The committee will use input from the public information session and from the online survey to help make a boundary change recommendation to the Board of Education on Feb. 6, 2018.

Councilman Marks: Planning money secured for new high schools

baltimore-county-public-schools-bcpsBaltimore County Councilman David Marks confirmed on Tuesday that planning money will be in the upcoming capital budget to advance a new Towson High School and a high school in central or northeastern Baltimore County.

By 2026, Baltimore County Public Schools anticipates that Towson High will be 456 students over its state-rated capacity. Two schools in the central and northeastern Baltimore County will also be overcrowded, with Dulaney High School at 188 students over its state-recommended capacity by 2026, and Perry Hall High at 234 students overcapacity.

“I am delighted by this news from the County Executive’s office,” Councilman Marks said. “As overcrowding has worsened, Towson High School has been a priority for parents in my district who recognize we need a new campus at that location. The construction of a new northeastern high school, meanwhile, has been the ‘Holy Grail’ in our area for so many years. I have personally worked on this issue for nearly two decades. Many thanks to the parents and community leaders, and to School Board members such as Julie Henn, for their advocacy and leadership.”
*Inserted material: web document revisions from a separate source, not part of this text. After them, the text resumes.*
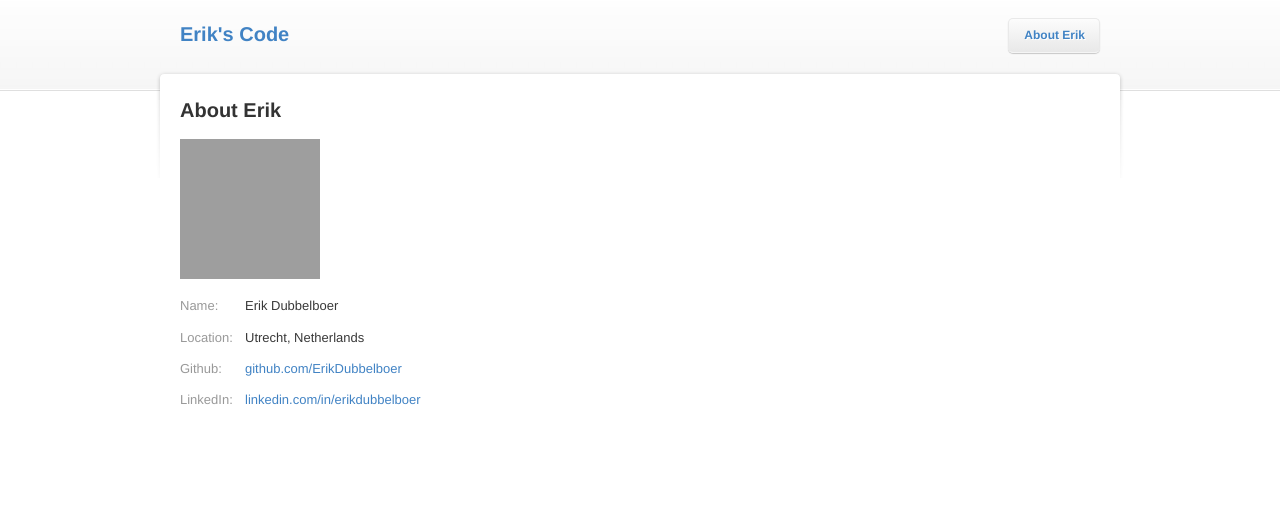
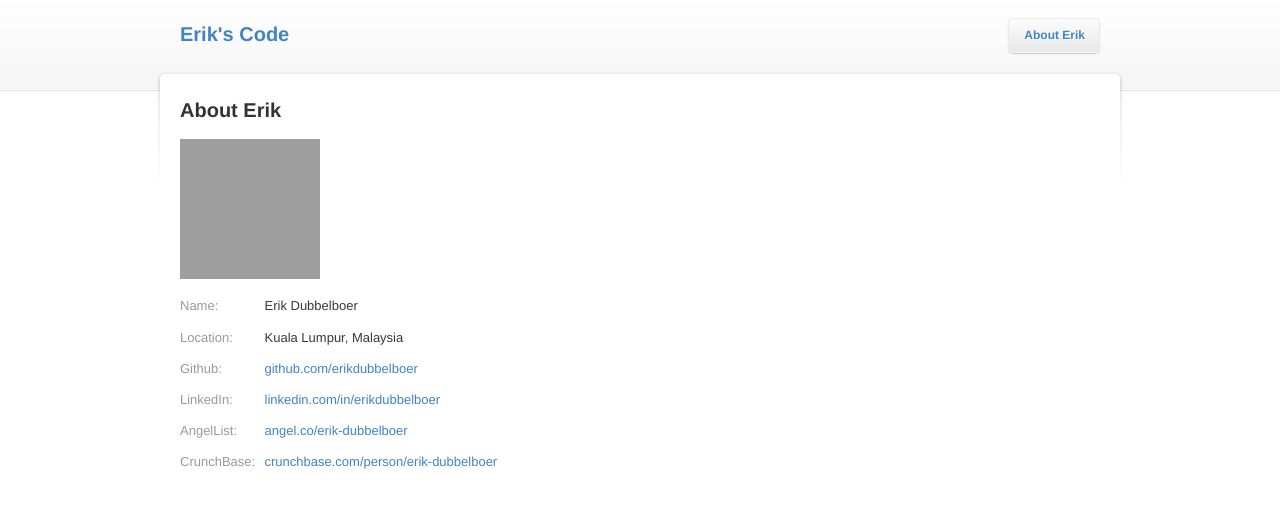
Before and after one commit to erikdubbelboer/blog.dubbelboer.com, a Jekyll site: the page built from about.md, in a window 1280 px wide. Shown: the top 508 px of the page. Built offline with Jekyll 4.4.1, drawn with Linux system fonts in a browser that asks for light colours; grey boxes are pictures that could not be loaded.

Commit message:
Updated about

```diff
--- a/about.md
+++ b/about.md
@@ -10,7 +10,9 @@ layout: default
 
 <div id="about">
 <p><span>Name:</span> Erik Dubbelboer</p>
-<p><span>Location:</span> Utrecht, Netherlands</p>
-<p><span>Github:</span> <a href="https://github.com/ErikDubbelboer" target="_blank">github.com/ErikDubbelboer</a></p>
-<p><span>LinkedIn:</span> <a href="http://www.linkedin.com/in/erikdubbelboer" target="_blank">linkedin.com/in/erikdubbelboer</a></p>
+<p><span>Location:</span> Kuala Lumpur, Malaysia</p>
+<p><span>Github:</span> <a href="https://github.com/erikdubbelboer" target="_blank">github.com/erikdubbelboer</a></p>
+<p><span>LinkedIn:</span> <a href="https://www.linkedin.com/in/erikdubbelboer" target="_blank">linkedin.com/in/erikdubbelboer</a></p>
+<p><span>AngelList:</span> <a href="https://angel.co/erik-dubbelboer" target="_blank">angel.co/erik-dubbelboer</a></p>
+<p><span>CrunchBase:</span> <a href="https://www.crunchbase.com/person/erik-dubbelboer" target="_blank">crunchbase.com/person/erik-dubbelboer</a></p>
 </div>
--- a/css/common.css
+++ b/css/common.css
@@ -418,7 +418,7 @@ span.bash-output {
 #about span {
 color: #999;
 float: left;
-width: 5em;
+width: 6.5em;
 }
 
 
```
Also changed, not shown: 3 other files.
The planning money begins the process of building the new schools, and there are many questions that will be reviewed by engineers and experts from the school system. The next administration and County Council will need to allocate funding for construction.

16 BCPS students named National Merit semifinalists

National Merit ScholarshipSixteen Baltimore County Public Schools students from eight high schools have been named semifinalists in the 63rd annual National Merit Scholarship Program coordinated by the National Merit Scholarship Corporation.

The honored students are:

Dulaney High School
Samantha T. Engler
Sherry Guo
Abhinav S. Khushalani
Adabelle Xie
Megan Zhang

Franklin High School
Mckenzie K. Patrick

George Washington Carver Center for Arts and Technology
Michael A. Krasnitski
Diana Liepinya

Hereford High School
Justin D. Ciemian
Tyler T. Honeywell

Loch Raven High School
Caleb A. Lacey

Perry Hall High School
Malachi M. Fowler

Towson High School
Ciara E. Donegan
Kristin M. Donegan
Olivia T. Goodrich

Western School of Technology and Environmental Science
Albert J. Ko

“We are so proud of these BCPS students for their demonstrated commitment to academic achievement and for taking full advantage of the instruction and support provided by teachers, families, and administrators,” said BCPS Interim Superintendent Verletta White. “We wish our semifinalists well as they compete for finalist ranking, and we look forward to following their post-graduate careers.”

About 1.6 million juniors from more than 22,000 high schools applied for the 2018 National Merit Scholarship Program by participating in the 2016 Preliminary SAT/National Merit Scholarship Qualifying Test (PSAT/NSMQT®). The highest scoring entrants in each state create the national pool of 16,000 semifinalists, which represents less than 1 percent of high school seniors in the nation. Most semifinalists advance to the finalist level (based on their academic records, recommendations and SAT scores) and compete for 7,500 National Merit Scholarships.

Through its longstanding partnership with the College Board, which administers the PSAT/NSMQT, Baltimore County Public Schools provides funding so that all students in Grades 9, 10, and 11 students can take the PSAT/NSMQT at no charge to them or their families and that all Grade 11 students can take the SAT at no charge. The PSAT test provides practice for the SAT and provides BCPS educators with important assessments of student strengths and challenges.